### Problem
Please set down the entries below once more, exactly.

──────

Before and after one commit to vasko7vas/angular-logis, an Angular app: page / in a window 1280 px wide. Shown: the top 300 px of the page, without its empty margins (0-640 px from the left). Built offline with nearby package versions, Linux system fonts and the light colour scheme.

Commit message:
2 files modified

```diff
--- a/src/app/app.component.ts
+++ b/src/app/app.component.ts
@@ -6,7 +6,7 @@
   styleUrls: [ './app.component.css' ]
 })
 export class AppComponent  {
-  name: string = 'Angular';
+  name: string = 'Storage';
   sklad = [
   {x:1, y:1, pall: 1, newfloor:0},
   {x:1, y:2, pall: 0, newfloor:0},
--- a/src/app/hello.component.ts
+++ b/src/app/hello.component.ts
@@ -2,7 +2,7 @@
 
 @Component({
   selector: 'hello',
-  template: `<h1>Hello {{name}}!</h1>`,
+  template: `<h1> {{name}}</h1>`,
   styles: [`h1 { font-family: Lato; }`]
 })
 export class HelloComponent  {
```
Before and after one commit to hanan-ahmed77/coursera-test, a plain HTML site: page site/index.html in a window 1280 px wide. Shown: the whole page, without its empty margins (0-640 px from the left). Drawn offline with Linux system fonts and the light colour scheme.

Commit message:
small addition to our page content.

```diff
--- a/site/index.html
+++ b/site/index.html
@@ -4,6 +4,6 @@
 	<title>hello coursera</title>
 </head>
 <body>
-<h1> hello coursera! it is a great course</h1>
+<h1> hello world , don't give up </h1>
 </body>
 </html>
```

──────

### Solution
Before and after one commit to vasko7vas/angular-logis, an Angular app: page / in a window 1280 px wide. Shown: the top 300 px of the page, without its empty margins (0-640 px from the left). Built offline with nearby package versions, Linux system fonts and the light colour scheme.

Commit message:
2 files modified

```diff
--- a/src/app/app.component.ts
+++ b/src/app/app.component.ts
@@ -6,7 +6,7 @@
   styleUrls: [ './app.component.css' ]
 })
 export class AppComponent  {
-  name: string = 'Angular';
+  name: string = 'Storage';
   sklad = [
   {x:1, y:1, pall: 1, newfloor:0},
   {x:1, y:2, pall: 0, newfloor:0},
--- a/src/app/hello.component.ts
+++ b/src/app/hello.component.ts
@@ -2,7 +2,7 @@
 
 @Component({
   selector: 'hello',
-  template: `<h1>Hello {{name}}!</h1>`,
+  template: `<h1> {{name}}</h1>`,
   styles: [`h1 { font-family: Lato; }`]
 })
 export class HelloComponent  {
```
Before and after one commit to hanan-ahmed77/coursera-test, a plain HTML site: page site/index.html in a window 1280 px wide. Shown: the whole page, without its empty margins (0-640 px from the left). Drawn offline with Linux system fonts and the light colour scheme.

Commit message:
small addition to our page content.

```diff
--- a/site/index.html
+++ b/site/index.html
@@ -4,6 +4,6 @@
 	<title>hello coursera</title>
 </head>
 <body>
-<h1> hello coursera! it is a great course</h1>
+<h1> hello world , don't give up </h1>
 </body>
 </html>
```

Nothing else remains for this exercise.